Recent work both at the bench and the bedside demonstrate zinc-finger nucleases (ZFNs),
CRISPR/Cas9, and other programmable site-specific endonuclease technologies are being successfully
utilized within and alongside AAV vectors to induce therapeutically relevant levels of directed gene
editing within the human chromosome. Studies from past decades acknowledge that AAV vector genomes
are enhanced substrates for homology-directed repair in the presence or absence of targeted
DNA damage within the host genome. Additionally, AAV vectors are currently the most efficient format
for in vivo gene delivery with no vector related complications in >100 clinical trials for diverse
diseases.

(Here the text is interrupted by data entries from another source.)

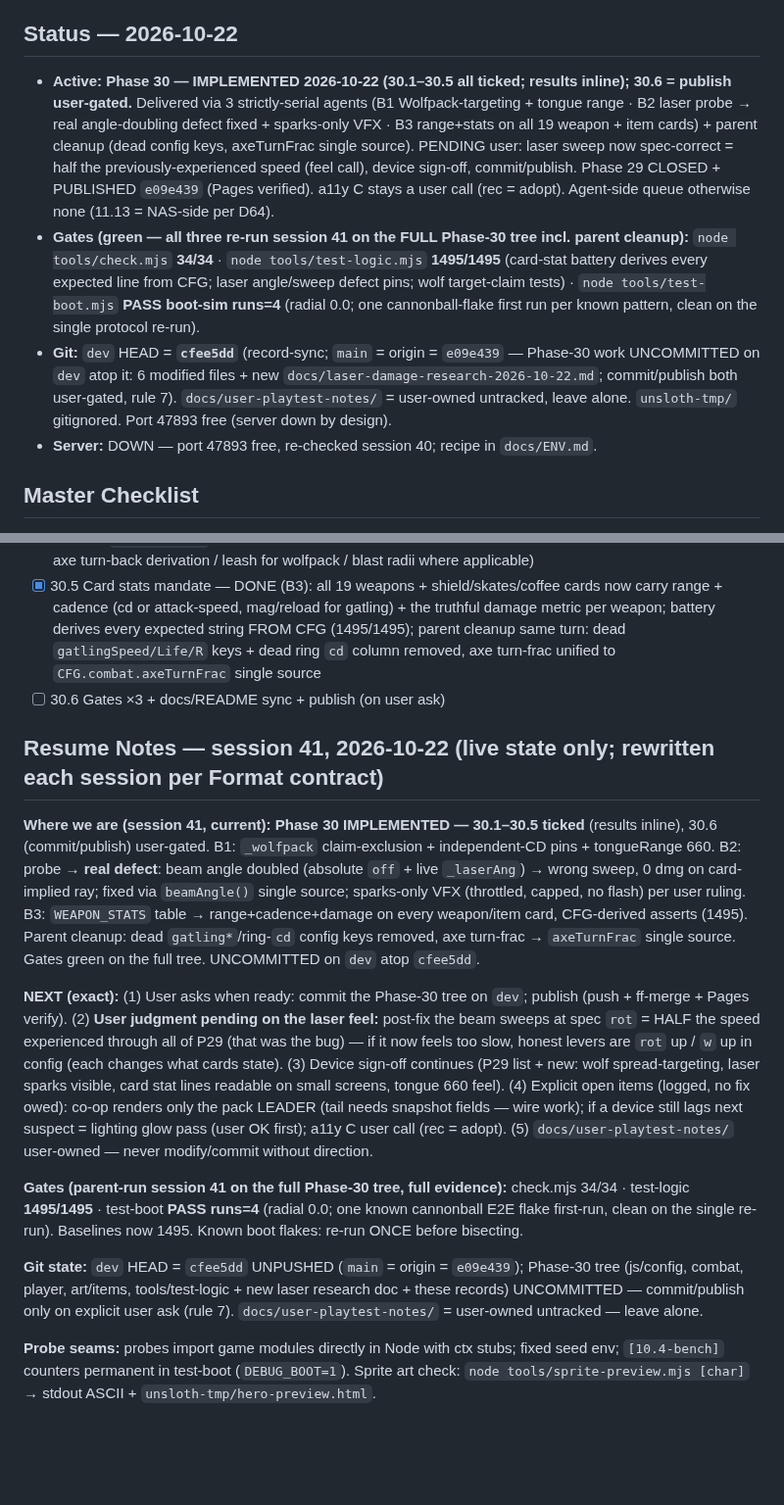
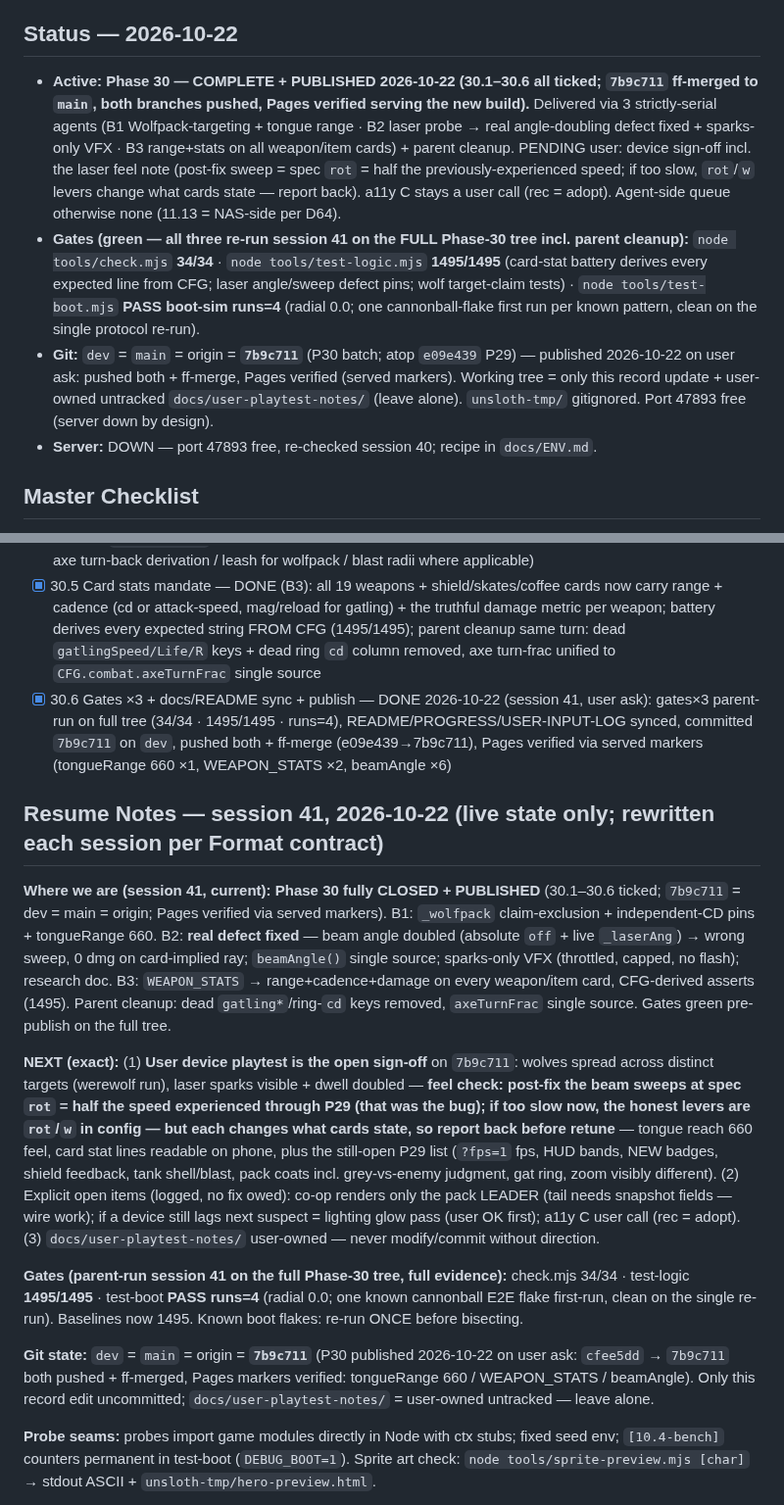
Before and after one commit to TheyCallMeHenry/Qwen-Survivors, a Markdown page: docs/PROGRESS.md, 2 parts joined by grey strips. Shown at 98% size. Drawn GitHub-style; blank space fills up the shorter version.

Commit message:
docs: session 41 record sync (record-only): Phase 30 fully closed - 30.6 ticked with publish evidence (7b9c711 pushed + ff-merge e09e439->7b9c711, Pages served-markers verified: tongueRange 660 / WEAPON_STATS / beamAngle), Status/Git lines to dev=main=origin=7b9c711, NEXT = device sign-off incl. explicit laser-feel note (post-fix sweep = spec rot = half P29-experienced; retune levers named, report-before-retune), session-41 entry extended with P30+publish segments

```diff
--- a/docs/PROGRESS.md
+++ b/docs/PROGRESS.md
@@ -16,9 +16,9 @@ Rules for every future edit — this file is loaded at every session start; its
 
 ## Status — 2026-10-22
 
-- **Active: Phase 30 — IMPLEMENTED 2026-10-22 (30.1–30.5 all ticked; results inline); 30.6 = publish user-gated.** Delivered via 3 strictly-serial agents (B1 Wolfpack-targeting + tongue range · B2 laser probe → real angle-doubling defect fixed + sparks-only VFX · B3 range+stats on all 19 weapon + item cards) + parent cleanup (dead config keys, axeTurnFrac single source). PENDING user: laser sweep now spec-correct = half the previously-experienced speed (feel call), device sign-off, commit/publish. Phase 29 CLOSED + PUBLISHED `e09e439` (Pages verified). a11y C stays a user call (rec = adopt). Agent-side queue otherwise none (11.13 = NAS-side per D64).
+- **Active: Phase 30 — COMPLETE + PUBLISHED 2026-10-22 (30.1–30.6 all ticked; `7b9c711` ff-merged to `main`, both branches pushed, Pages verified serving the new build).** Delivered via 3 strictly-serial agents (B1 Wolfpack-targeting + tongue range · B2 laser probe → real angle-doubling defect fixed + sparks-only VFX · B3 range+stats on all weapon/item cards) + parent cleanup. PENDING user: device sign-off incl. the laser feel note (post-fix sweep = spec `rot` = half the previously-experienced speed; if too slow, `rot`/`w` levers change what cards state — report back). a11y C stays a user call (rec = adopt). Agent-side queue otherwise none (11.13 = NAS-side per D64).
 - **Gates (green — all three re-run session 41 on the FULL Phase-30 tree incl. parent cleanup):** `node tools/check.mjs` **34/34** · `node tools/test-logic.mjs` **1495/1495** (card-stat battery derives every expected line from CFG; laser angle/sweep defect pins; wolf target-claim tests) · `node tools/test-boot.mjs` **PASS boot-sim runs=4** (radial 0.0; one cannonball-flake first run per known pattern, clean on the single protocol re-run).
-- **Git:** `dev` HEAD = **`cfee5dd`** (record-sync; `main` = origin = `e09e439` — Phase-30 work UNCOMMITTED on `dev` atop it: 6 modified files + new `docs/laser-damage-research-2026-10-22.md`; commit/publish both user-gated, rule 7). `docs/user-playtest-notes/` = user-owned untracked, leave alone. `unsloth-tmp/` gitignored. Port 47893 free (server down by design).
+- **Git:** `dev` = `main` = origin = **`7b9c711`** (P30 batch; atop `e09e439` P29) — published 2026-10-22 on user ask: pushed both + ff-merge, Pages verified (served markers). Working tree = only this record update + user-owned untracked `docs/user-playtest-notes/` (leave alone). `unsloth-tmp/` gitignored. Port 47893 free (server down by design).
 - **Server:** DOWN — port 47893 free, re-checked session 40; recipe in `docs/ENV.md`.
 
 ## Master Checklist
@@ -121,17 +121,17 @@ Implementation state (session 39 final): ALL landed — 9 weapons in `CFG.weapon
 - [x] 30.3 Frog Tongue range — DONE (B1): `tongueRange` 240 → 660 (2.75×, user-approved); no other caps (normalized pull); fires@650 / no-fire@700 asserts
 - [x] 30.4 Card range mandate — DONE 2026-10-22 (agent B3): every weapon card states its honest reach via the new `WEAPON_STATS` table in player.js (projectile range / aura r / beam len / melee arc / throw dist incl. axe turn-back derivation / leash for wolfpack / blast radii where applicable)
 - [x] 30.5 Card stats mandate — DONE (B3): all 19 weapons + shield/skates/coffee cards now carry range + cadence (cd or attack-speed, mag/reload for gatling) + the truthful damage metric per weapon; battery derives every expected string FROM CFG (1495/1495); parent cleanup same turn: dead `gatlingSpeed/Life/R` keys + dead ring `cd` column removed, axe turn-frac unified to `CFG.combat.axeTurnFrac` single source
-- [ ] 30.6 Gates ×3 + docs/README sync + publish (on user ask)
+- [x] 30.6 Gates ×3 + docs/README sync + publish — DONE 2026-10-22 (session 41, user ask): gates×3 parent-run on full tree (34/34 · 1495/1495 · runs=4), README/PROGRESS/USER-INPUT-LOG synced, committed `7b9c711` on `dev`, pushed both + ff-merge (e09e439→7b9c711), Pages verified via served markers (tongueRange 660 ×1, WEAPON_STATS ×2, beamAngle ×6)
 
 ## Resume Notes — session 41, 2026-10-22 (live state only; rewritten each session per Format contract)
 
-**Where we are (session 41, current):** **Phase 30 IMPLEMENTED — 30.1–30.5 ticked** (results inline), 30.6 (commit/publish) user-gated. B1: `_wolfpack` claim-exclusion + independent-CD pins + tongueRange 660. B2: probe → **real defect**: beam angle doubled (absolute `off` + live `_laserAng`) → wrong sweep, 0 dmg on card-implied ray; fixed via `beamAngle()` single source; sparks-only VFX (throttled, capped, no flash) per user ruling. B3: `WEAPON_STATS` table → range+cadence+damage on every weapon/item card, CFG-derived asserts (1495). Parent cleanup: dead `gatling*`/ring-`cd` config keys removed, axe turn-frac → `axeTurnFrac` single source. Gates green on the full tree. UNCOMMITTED on `dev` atop `cfee5dd`.
+**Where we are (session 41, current):** **Phase 30 fully CLOSED + PUBLISHED** (30.1–30.6 ticked; `7b9c711` = dev = main = origin; Pages verified via served markers). B1: `_wolfpack` claim-exclusion + independent-CD pins + tongueRange 660. B2: **real defect fixed** — beam angle doubled (absolute `off` + live `_laserAng`) → wrong sweep, 0 dmg on card-implied ray; `beamAngle()` single source; sparks-only VFX (throttled, capped, no flash); research doc. B3: `WEAPON_STATS` → range+cadence+damage on every weapon/item card, CFG-derived asserts (1495). Parent cleanup: dead `gatling*`/ring-`cd` keys removed, `axeTurnFrac` single source. Gates green pre-publish on the full tree.
 
-**NEXT (exact):** (1) User asks when ready: commit the Phase-30 tree on `dev`; publish (push + ff-merge + Pages verify). (2) **User judgment pending on the laser feel:** post-fix the beam sweeps at spec `rot` = HALF the speed experienced through all of P29 (that was the bug) — if it now feels too slow, honest levers are `rot` up / `w` up in config (each changes what cards state). (3) Device sign-off continues (P29 list + new: wolf spread-targeting, laser sparks visible, card stat lines readable on small screens, tongue 660 feel). (4) Explicit open items (logged, no fix owed): co-op renders only the pack LEADER (tail needs snapshot fields — wire work); if a device still lags next suspect = lighting glow pass (user OK first); a11y C user call (rec = adopt). (5) `docs/user-playtest-notes/` user-owned — never modify/commit without direction.
+**NEXT (exact):** (1) **User device playtest is the open sign-off** on `7b9c711`: wolves spread across distinct targets (werewolf run), laser sparks visible + dwell doubled — **feel check: post-fix the beam sweeps at spec `rot` = half the speed experienced through P29 (that was the bug); if too slow now, the honest levers are `rot`/`w` in config — but each changes what cards state, so report back before retune** — tongue reach 660 feel, card stat lines readable on phone, plus the still-open P29 list (`?fps=1` fps, HUD bands, NEW badges, shield feedback, tank shell/blast, pack coats incl. grey-vs-enemy judgment, gat ring, zoom visibly different). (2) Explicit open items (logged, no fix owed): co-op renders only the pack LEADER (tail needs snapshot fields — wire work); if a device still lags next suspect = lighting glow pass (user OK first); a11y C user call (rec = adopt). (3) `docs/user-playtest-notes/` user-owned — never modify/commit without direction.
 
 **Gates (parent-run session 41 on the full Phase-30 tree, full evidence):** check.mjs 34/34 · test-logic **1495/1495** · test-boot **PASS runs=4** (radial 0.0; one known cannonball E2E flake first-run, clean on the single re-run). Baselines now 1495. Known boot flakes: re-run ONCE before bisecting.
 
-**Git state:** `dev` HEAD = `cfee5dd` UNPUSHED (`main` = origin = `e09e439`); Phase-30 tree (js/config, combat, player, art/items, tools/test-logic + new laser research doc + these records) UNCOMMITTED — commit/publish only on explicit user ask (rule 7). `docs/user-playtest-notes/` = user-owned untracked — leave alone.
+**Git state:** `dev` = `main` = origin = **`7b9c711`** (P30 published 2026-10-22 on user ask: `cfee5dd` → `7b9c711` both pushed + ff-merged, Pages markers verified: tongueRange 660 / WEAPON_STATS / beamAngle). Only this record edit uncommitted; `docs/user-playtest-notes/` = user-owned untracked — leave alone.
 
 **Probe seams:** probes import game modules directly in Node with ctx stubs; fixed seed env; `[10.4-bench]` counters permanent in test-boot (`DEBUG_BOOT=1`). Sprite art check: `node tools/sprite-preview.mjs [char]` → stdout ASCII + `unsloth-tmp/hero-preview.html`.
 
```
Also changed, not shown: other parts of docs/PROGRESS.md (+1 -1 lines).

At the same time, advancements in the design of custom-engineered site-specific endonucleases and the utilization
of elucidated endonuclease formats have resulted in efficient and facile genetic engineering for basic science and for
clinical therapies. AAV vectors and gene editing technologies are an obvious marriage, using AAV for the delivery of repair
substrate and/or a gene encoding a designer endonuclease; however, while efficient delivery and enhanced gene targeting
by vector genomes are advantageous, other attributes of AAV vectors are less desirable for gene editing technologies.
This review summarizes the various roles that AAV vectors play in gene editing technologies and provides insight
into its trending applications for the treatment of genetic diseases.